  • The alteration of the functioning of the search engines by over posting ads or information that the user has requested in previous sessions;
  • The violation of the access data of the users` (names, passwords, accounts etc.);
  • Not respecting the access rights to some data;
  • Decrypting data that are supposed to be secret;
  • Destruction of the integrity of the systems’ digital content (files / data bases) etc.

There have been created in almost every country several multi-level structured entities with a view to tracking the current status and the evolution of the anthropic cyber incidents produced by informatics means in order to build strategies against this phenomenon.

Basic organisms are assigned to one area to work in by collecting data on incidents: how the attack happened, place of occurrence, date of occurrence, the damage and how was solved the problem locally. A summary report shall be submitted to a higher level national or international authority. It systematizes the information received, processes it statistically / graphically and transfers it to the integrating international authorities. The minimal purpose of these bodies is to warn the users in specific areas on imminent hazards as well as to define the tools designed to ensure security. Obviously, these entities must have adequate tools to perform the functions listed above. The infrastructure of these tools, both software and hardware, must be optimal for the system functionality to satisfy the needs of IT efficiency, which in this case are quite high. Therefore, paper’s goal is to propose a way to find optimal software – hardware infrastructure for cyber security centres.

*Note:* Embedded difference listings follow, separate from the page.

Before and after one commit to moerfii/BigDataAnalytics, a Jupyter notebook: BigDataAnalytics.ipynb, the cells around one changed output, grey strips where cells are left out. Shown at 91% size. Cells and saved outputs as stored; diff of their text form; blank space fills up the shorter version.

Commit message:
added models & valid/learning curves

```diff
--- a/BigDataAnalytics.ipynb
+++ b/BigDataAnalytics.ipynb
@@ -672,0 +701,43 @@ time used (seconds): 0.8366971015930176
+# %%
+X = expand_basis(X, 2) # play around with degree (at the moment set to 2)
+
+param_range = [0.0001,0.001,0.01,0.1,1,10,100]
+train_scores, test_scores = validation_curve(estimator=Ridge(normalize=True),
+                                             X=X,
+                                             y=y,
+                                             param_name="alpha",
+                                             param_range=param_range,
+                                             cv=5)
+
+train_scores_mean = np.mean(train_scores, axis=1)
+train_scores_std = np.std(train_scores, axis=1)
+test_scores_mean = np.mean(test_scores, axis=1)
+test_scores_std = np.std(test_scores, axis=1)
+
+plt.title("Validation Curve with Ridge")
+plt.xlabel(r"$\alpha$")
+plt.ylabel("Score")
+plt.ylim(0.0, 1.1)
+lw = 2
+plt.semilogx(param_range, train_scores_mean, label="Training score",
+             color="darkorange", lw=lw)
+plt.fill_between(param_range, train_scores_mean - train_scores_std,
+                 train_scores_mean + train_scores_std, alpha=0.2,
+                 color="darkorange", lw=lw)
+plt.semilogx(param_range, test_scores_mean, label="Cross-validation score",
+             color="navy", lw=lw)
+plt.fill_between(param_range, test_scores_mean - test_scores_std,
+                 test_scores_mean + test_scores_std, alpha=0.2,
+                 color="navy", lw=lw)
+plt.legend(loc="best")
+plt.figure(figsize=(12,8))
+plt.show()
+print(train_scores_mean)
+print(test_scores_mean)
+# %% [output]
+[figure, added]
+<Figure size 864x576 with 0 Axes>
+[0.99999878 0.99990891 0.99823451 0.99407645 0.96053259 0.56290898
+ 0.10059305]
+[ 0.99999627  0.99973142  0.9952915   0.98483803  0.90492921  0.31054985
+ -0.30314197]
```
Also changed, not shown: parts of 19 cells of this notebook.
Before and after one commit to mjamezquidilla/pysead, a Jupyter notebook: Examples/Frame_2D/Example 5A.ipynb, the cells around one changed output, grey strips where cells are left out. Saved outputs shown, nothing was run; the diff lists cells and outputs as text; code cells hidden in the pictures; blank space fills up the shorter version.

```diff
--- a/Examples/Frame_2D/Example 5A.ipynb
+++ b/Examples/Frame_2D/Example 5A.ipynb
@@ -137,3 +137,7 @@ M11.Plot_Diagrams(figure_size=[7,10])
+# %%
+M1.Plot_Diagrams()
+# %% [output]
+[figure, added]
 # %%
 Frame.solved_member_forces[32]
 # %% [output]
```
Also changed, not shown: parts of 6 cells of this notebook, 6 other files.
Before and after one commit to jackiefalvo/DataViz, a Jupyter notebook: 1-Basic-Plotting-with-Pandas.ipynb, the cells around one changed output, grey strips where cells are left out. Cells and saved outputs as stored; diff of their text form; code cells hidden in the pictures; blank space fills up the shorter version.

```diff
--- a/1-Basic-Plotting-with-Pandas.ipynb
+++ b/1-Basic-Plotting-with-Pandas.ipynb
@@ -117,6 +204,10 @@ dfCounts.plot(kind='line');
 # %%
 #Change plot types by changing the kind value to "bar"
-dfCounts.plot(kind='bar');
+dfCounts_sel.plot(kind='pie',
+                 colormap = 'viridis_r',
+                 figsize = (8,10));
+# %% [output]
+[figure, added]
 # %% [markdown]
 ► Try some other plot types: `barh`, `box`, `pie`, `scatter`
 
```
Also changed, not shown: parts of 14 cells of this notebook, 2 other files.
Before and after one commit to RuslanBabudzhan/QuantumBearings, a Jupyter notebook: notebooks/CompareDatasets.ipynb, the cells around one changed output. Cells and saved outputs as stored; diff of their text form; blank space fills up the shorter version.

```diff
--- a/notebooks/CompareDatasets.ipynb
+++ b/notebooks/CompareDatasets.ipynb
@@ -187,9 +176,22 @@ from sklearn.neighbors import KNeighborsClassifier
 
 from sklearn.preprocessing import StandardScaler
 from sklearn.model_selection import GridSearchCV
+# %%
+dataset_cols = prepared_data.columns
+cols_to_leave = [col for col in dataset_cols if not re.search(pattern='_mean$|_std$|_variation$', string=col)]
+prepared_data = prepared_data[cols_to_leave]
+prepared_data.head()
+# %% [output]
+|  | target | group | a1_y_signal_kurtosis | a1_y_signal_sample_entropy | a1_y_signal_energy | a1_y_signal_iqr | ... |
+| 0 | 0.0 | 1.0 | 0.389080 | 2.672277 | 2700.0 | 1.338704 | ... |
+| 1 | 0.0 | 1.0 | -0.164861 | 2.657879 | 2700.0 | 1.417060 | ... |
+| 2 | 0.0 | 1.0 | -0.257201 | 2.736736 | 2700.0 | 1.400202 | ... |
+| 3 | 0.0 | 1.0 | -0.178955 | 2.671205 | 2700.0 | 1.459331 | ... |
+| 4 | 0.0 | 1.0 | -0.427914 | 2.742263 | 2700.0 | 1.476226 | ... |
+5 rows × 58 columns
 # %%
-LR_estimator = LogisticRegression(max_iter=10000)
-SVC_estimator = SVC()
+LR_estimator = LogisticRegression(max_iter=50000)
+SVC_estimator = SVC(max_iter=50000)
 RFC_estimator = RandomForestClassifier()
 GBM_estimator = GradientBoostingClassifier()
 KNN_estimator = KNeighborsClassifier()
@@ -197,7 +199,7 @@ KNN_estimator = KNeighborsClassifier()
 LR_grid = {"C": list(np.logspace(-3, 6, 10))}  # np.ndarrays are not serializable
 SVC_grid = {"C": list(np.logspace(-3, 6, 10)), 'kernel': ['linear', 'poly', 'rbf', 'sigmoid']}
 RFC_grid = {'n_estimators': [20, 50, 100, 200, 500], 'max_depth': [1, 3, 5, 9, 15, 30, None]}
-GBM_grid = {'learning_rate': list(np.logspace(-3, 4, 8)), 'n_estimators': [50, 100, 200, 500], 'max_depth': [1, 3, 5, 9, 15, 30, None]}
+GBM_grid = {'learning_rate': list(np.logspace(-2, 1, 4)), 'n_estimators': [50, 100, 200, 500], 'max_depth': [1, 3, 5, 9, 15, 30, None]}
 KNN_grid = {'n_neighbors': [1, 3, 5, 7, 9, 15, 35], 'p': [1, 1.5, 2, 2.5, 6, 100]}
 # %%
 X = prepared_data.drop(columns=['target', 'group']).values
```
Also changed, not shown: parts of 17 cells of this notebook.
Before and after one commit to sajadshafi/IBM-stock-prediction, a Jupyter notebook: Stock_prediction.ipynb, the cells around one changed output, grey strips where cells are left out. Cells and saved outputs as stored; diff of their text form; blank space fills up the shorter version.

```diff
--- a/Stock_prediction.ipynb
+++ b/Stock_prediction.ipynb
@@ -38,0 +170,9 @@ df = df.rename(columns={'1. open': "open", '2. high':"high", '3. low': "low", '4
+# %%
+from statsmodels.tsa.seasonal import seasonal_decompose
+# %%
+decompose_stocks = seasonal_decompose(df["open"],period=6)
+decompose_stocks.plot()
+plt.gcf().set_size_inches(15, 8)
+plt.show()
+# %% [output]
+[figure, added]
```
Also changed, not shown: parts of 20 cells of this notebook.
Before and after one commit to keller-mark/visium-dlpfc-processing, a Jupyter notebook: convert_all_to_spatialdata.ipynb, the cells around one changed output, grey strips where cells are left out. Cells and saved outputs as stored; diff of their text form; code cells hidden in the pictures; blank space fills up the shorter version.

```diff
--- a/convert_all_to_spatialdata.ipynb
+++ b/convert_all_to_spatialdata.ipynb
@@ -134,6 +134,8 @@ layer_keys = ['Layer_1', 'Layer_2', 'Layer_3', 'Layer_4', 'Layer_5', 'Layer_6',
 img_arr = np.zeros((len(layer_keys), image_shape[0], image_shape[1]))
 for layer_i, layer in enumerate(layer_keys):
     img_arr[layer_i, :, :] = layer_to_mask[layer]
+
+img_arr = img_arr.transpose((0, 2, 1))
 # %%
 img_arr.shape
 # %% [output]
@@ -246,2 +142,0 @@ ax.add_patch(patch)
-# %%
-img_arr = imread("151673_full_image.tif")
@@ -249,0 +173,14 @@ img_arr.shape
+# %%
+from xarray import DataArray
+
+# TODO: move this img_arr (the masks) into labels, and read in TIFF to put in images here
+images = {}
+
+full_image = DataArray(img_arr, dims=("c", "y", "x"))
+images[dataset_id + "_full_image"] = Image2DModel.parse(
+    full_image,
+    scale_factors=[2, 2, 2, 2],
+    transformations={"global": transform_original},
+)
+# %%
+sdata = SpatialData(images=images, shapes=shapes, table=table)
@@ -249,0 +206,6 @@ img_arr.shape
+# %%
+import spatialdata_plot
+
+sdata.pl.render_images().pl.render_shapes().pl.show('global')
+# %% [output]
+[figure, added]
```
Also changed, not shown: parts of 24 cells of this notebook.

  1. VERT, G., R. DOURSAT, A Fuzzy Taxonomic Approach for Classifying and Identifying System Attacks and Automating Attacks Response. In: Proceedings of 4th WSEAS International Conference on Computational intelligence, man-machine systems and cybernetics, Miami, Florida, USA, November 17-19, 2005, pp 29-34.
  2. XU, R., D. C. WUNSCH II, Clustering, Wiley-IEEE Press, 2008.
  3. EVERITT, B. S., S. LANDAU, M. LEESE, D. STAHL, Cluster Analysis, Wiley Series in Probability and Statistics, 4th ed., 2009.
  4. TZENG, G. H., J. J. HUANG, Multiple Attribute Decision Making: Methods and Applications, Chapman & Hall, CRC Press, 2011.
  5. YOON, K. P., C. L. HWANG, Multiple Attribute Decision Making: An Introduction, SAGE Publications, 1995.
  6. RESTEANU, C., M. ŞOMODI, M. ANDREICA, E. MITAN, Distributed and Parallel Computing in MADM Domain using the OPT CHOICE Software. Wisconsin, USA: In: Proceedings of the 7th WSEAS International Conference on Applied Computer Science (ACS’07), 2007, pp. 376-384.
  7. STAAB, S., R. STUDER, Handbook on Ontologies, Springer eBooks, Series: International Handbooks on Information Systems, 2009.
  8. SCHWARTZ, B., P. ZAITSEV, V. TKACHENKO, J. D. ZAWODNY, A. LENTZ, D. J. BALLING, High Performance MySQL: Optimization, Backups, and Replication, Sebastopol: O’Reilly Media, 2008.
  9. THOMPSON, L., L. WELLING, PHP and MySQL Web Development. The definitive guide to building database-drive Web applications with PHP and MySQL, Boston: Addison-Wesley Professional, 2008.
  10. VAN DER LANS, R. F., SQL for DB2 Developers: The Complete Guide for Optimal Performance, Indianapolis: IBM Press, 2007.
  11. CHONG, R. F., C. LIU, DB2 Essentials: Understanding DB2 in a Big Data World (3rd Ed.), Indianapolis: IBM Press, 2013.
  12. MULLINS, C. S., DB2 Developer’s Guide: A Solutions-Oriented Approach to Learning the Foundation and Capabilities of DB2 for z/OS (6th Ed.) Indianapolis: IBM Press, 2012.
  13. KYTE, T., Expert Oracle Database Architecture: Oracle Database 9i, 10g, and 11g. Programming Techniques and Solutions, New York: Apress, 2010.
  14. MAFTEI, E., C. MAFTEI, ORACLE from 9i to 11g for Application Developers – Vol. 1 (part. 1+2), Cluj-Napoca: Publisher Albastra, 2010.
  15. RESTEANU, C. MADM – Theory and Practice, ICI Publishing House, Bucharest,(in Romanian), 2006.
  16. ERGU, D., G. KOU, Data Inconsistency and Incompleteness Processing Model in Decision Matrix, Studies in Informatics and Control, vol. 22 (4), 2013, pp. 359-366.